__What this task involves__
Each line of the records that holds the word "button" should be copied out.

User interface change data
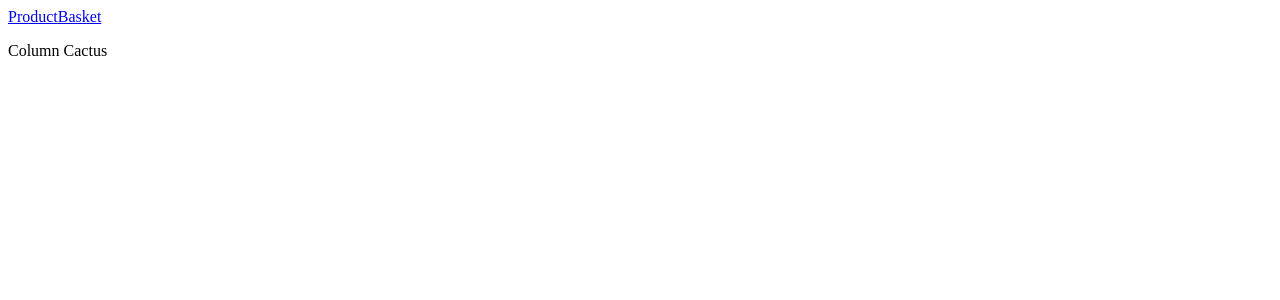
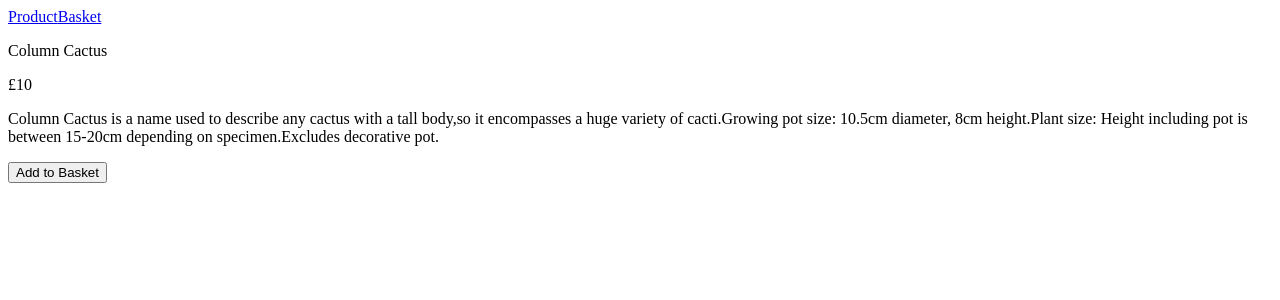
Before and after one commit to achugs/Shopping, a React (Create React App) app: page / in a window 1280 px wide. Shown: the top 300 px of the page. Built offline with nearby package versions, Linux system fonts and the light colour scheme.

Commit message:
added price, description and a currently non functional button

```diff
--- a/src/components/Product.js
+++ b/src/components/Product.js
@@ -5,6 +5,9 @@ const Product = () => {
   return (
     <div>
       <p>{database[0].product}</p>
+      <p>£{database[0].price}</p>
+      <p>{database[0].description}</p>
+      <button>Add to Basket</button>
     </div>
   );
 };
```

__Result for this task__
added price, description and a currently non functional button
+      <button>Add to Basket</button>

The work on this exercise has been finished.